* Aim of the task: Reply with nothing but the number of lines in the data below where the word "exitX" occurs.

=== Section Start ===

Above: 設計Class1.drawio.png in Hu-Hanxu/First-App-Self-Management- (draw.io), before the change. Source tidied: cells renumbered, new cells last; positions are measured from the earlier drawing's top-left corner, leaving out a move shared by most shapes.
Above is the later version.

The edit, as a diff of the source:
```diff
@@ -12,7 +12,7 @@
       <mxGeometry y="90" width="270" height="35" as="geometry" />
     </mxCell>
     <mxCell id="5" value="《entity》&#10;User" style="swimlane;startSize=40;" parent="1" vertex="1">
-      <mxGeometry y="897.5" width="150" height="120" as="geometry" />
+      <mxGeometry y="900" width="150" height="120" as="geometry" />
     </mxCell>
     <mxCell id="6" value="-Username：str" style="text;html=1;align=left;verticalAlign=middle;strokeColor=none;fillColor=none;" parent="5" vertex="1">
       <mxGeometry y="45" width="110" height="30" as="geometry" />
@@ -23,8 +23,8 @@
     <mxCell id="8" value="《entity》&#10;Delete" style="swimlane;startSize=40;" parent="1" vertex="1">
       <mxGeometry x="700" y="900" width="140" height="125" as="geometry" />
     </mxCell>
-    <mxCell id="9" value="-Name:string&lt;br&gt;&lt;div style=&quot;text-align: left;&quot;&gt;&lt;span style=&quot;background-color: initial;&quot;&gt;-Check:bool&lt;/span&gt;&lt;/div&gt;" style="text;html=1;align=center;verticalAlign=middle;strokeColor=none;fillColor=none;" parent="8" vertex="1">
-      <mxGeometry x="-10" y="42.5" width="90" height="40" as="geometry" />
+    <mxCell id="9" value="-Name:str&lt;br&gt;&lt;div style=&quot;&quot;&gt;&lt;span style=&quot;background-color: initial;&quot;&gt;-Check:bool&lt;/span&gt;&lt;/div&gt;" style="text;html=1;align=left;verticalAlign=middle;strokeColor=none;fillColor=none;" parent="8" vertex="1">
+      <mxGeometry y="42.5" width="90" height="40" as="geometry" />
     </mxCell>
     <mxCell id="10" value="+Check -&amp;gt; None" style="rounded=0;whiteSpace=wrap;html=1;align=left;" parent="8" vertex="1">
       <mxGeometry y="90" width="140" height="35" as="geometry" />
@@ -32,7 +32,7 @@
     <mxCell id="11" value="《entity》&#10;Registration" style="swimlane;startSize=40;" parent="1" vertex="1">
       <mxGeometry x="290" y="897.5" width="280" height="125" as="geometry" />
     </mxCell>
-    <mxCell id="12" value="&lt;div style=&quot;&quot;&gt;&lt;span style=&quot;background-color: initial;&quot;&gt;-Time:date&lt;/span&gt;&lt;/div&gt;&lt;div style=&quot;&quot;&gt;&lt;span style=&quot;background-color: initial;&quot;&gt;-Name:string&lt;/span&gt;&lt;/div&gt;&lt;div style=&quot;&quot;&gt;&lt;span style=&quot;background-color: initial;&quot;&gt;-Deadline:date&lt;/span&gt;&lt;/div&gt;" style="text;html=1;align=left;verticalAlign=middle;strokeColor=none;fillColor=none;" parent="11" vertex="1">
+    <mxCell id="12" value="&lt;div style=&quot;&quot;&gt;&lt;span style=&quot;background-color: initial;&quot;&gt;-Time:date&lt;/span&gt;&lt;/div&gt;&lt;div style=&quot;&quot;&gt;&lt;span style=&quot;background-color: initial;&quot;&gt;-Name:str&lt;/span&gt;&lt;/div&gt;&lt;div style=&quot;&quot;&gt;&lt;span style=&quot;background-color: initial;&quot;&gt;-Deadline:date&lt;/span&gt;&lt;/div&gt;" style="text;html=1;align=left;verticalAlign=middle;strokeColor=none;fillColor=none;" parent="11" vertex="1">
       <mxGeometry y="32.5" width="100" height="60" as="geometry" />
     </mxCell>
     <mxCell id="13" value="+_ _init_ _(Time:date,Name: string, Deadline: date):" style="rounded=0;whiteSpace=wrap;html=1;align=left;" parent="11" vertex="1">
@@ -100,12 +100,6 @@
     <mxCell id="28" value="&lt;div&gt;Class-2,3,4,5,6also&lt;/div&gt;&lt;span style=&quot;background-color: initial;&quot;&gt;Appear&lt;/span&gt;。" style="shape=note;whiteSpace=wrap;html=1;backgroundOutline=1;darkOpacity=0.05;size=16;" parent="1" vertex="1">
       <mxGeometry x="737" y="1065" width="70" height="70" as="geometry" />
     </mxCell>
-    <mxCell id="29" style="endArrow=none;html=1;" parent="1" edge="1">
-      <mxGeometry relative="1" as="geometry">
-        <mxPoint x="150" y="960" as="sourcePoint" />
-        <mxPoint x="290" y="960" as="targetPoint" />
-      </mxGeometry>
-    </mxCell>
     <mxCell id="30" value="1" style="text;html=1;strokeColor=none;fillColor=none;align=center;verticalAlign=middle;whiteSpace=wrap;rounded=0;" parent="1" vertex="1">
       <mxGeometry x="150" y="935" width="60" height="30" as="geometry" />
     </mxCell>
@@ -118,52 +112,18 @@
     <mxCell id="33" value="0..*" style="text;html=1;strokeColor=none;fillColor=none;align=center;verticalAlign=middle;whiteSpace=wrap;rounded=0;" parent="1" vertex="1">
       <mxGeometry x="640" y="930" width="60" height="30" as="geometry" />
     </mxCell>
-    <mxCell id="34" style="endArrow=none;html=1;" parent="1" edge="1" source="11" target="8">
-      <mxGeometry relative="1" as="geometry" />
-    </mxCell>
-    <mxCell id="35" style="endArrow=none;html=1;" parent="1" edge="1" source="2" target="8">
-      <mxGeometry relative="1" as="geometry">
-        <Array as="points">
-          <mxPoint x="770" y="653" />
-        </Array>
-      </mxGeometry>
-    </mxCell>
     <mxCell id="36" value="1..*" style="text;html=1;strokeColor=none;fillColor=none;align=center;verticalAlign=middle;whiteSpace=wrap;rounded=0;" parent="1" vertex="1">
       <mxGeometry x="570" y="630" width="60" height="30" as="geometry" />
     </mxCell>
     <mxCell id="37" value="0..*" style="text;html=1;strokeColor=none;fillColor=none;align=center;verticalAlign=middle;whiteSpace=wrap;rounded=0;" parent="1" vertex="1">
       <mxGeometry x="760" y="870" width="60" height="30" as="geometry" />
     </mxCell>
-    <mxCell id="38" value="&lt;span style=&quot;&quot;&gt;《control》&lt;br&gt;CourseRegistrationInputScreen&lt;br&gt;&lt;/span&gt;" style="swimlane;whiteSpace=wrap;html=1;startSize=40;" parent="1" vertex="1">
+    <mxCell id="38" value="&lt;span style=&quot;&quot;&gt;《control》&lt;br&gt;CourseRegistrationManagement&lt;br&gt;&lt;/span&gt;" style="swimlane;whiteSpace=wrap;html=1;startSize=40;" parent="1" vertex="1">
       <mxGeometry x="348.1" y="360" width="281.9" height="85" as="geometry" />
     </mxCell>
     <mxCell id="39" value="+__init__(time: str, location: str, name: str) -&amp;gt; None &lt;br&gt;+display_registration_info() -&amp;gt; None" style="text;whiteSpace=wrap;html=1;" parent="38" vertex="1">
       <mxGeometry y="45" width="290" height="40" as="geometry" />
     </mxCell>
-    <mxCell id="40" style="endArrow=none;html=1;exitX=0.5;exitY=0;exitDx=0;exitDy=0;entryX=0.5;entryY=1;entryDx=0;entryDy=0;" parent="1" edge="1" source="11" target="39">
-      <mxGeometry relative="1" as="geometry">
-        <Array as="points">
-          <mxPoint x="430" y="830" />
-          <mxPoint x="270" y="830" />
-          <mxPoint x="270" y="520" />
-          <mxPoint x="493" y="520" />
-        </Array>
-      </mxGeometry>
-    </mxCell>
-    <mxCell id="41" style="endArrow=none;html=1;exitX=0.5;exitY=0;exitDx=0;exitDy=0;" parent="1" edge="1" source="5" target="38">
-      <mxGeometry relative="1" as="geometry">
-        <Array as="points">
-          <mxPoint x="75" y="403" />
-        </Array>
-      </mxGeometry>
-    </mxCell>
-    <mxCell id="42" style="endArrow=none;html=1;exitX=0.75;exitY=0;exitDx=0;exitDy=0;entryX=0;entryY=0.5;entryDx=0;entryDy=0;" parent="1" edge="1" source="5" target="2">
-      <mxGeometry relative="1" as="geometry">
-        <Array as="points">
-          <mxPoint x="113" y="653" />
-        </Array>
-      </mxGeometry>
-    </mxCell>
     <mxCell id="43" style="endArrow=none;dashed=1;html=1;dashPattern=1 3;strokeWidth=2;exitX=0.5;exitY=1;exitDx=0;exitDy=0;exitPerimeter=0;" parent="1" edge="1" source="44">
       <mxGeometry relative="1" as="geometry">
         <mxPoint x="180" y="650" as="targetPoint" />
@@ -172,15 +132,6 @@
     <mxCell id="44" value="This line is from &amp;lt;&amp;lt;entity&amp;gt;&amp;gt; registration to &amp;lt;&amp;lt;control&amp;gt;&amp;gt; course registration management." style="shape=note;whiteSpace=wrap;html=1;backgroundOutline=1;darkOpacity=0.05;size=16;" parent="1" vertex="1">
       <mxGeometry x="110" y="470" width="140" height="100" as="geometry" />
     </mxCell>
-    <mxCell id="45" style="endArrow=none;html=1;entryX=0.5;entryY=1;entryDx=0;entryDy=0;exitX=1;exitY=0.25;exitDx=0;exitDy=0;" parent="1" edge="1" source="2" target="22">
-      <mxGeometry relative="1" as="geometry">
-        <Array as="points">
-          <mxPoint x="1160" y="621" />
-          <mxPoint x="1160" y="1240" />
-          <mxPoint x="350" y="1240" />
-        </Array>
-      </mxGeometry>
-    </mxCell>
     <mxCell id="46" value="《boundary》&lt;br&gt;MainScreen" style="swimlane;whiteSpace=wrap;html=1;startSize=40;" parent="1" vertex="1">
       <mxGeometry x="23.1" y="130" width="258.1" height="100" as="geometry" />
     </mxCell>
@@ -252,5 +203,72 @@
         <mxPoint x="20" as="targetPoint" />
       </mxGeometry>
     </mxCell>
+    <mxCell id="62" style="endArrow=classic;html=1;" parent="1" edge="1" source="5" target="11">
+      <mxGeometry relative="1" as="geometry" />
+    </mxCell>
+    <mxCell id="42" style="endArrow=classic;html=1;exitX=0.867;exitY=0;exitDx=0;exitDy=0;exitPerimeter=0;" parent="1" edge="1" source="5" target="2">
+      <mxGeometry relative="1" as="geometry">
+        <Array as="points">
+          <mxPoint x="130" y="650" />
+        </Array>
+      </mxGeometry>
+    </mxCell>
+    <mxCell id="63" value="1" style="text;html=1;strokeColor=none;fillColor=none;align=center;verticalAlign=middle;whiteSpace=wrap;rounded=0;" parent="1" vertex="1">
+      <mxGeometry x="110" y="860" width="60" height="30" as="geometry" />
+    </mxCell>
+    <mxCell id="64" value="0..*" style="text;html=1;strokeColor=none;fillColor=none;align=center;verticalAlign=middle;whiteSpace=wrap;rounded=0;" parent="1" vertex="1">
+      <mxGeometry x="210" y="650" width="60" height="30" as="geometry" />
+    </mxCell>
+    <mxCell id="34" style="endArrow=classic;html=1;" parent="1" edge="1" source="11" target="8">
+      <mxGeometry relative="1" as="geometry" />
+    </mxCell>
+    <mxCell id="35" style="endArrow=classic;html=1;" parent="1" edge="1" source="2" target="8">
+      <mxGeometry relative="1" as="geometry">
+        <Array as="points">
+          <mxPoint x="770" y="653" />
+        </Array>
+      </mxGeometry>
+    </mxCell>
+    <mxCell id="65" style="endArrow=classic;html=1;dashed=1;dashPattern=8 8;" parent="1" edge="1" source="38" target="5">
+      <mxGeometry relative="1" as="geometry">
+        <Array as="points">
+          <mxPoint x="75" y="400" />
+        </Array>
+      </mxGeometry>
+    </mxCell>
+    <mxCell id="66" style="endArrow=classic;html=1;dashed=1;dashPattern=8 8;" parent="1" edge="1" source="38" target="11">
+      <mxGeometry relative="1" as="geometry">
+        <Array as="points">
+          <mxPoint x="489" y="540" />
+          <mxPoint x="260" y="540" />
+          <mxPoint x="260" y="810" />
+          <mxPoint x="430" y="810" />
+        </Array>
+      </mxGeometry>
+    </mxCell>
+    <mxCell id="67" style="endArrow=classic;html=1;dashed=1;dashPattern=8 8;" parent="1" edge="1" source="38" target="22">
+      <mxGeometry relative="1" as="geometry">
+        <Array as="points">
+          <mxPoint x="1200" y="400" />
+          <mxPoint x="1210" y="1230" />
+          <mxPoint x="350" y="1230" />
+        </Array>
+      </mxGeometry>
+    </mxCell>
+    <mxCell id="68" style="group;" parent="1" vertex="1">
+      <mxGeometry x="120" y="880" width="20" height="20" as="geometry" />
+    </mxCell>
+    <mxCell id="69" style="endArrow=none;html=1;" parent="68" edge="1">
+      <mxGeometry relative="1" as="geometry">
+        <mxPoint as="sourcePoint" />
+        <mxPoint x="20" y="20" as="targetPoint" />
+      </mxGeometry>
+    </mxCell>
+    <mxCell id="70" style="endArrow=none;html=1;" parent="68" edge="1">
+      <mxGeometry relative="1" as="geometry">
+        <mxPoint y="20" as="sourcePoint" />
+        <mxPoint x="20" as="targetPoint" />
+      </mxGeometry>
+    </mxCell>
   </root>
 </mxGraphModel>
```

=== Section End ===

* Exercise result: 6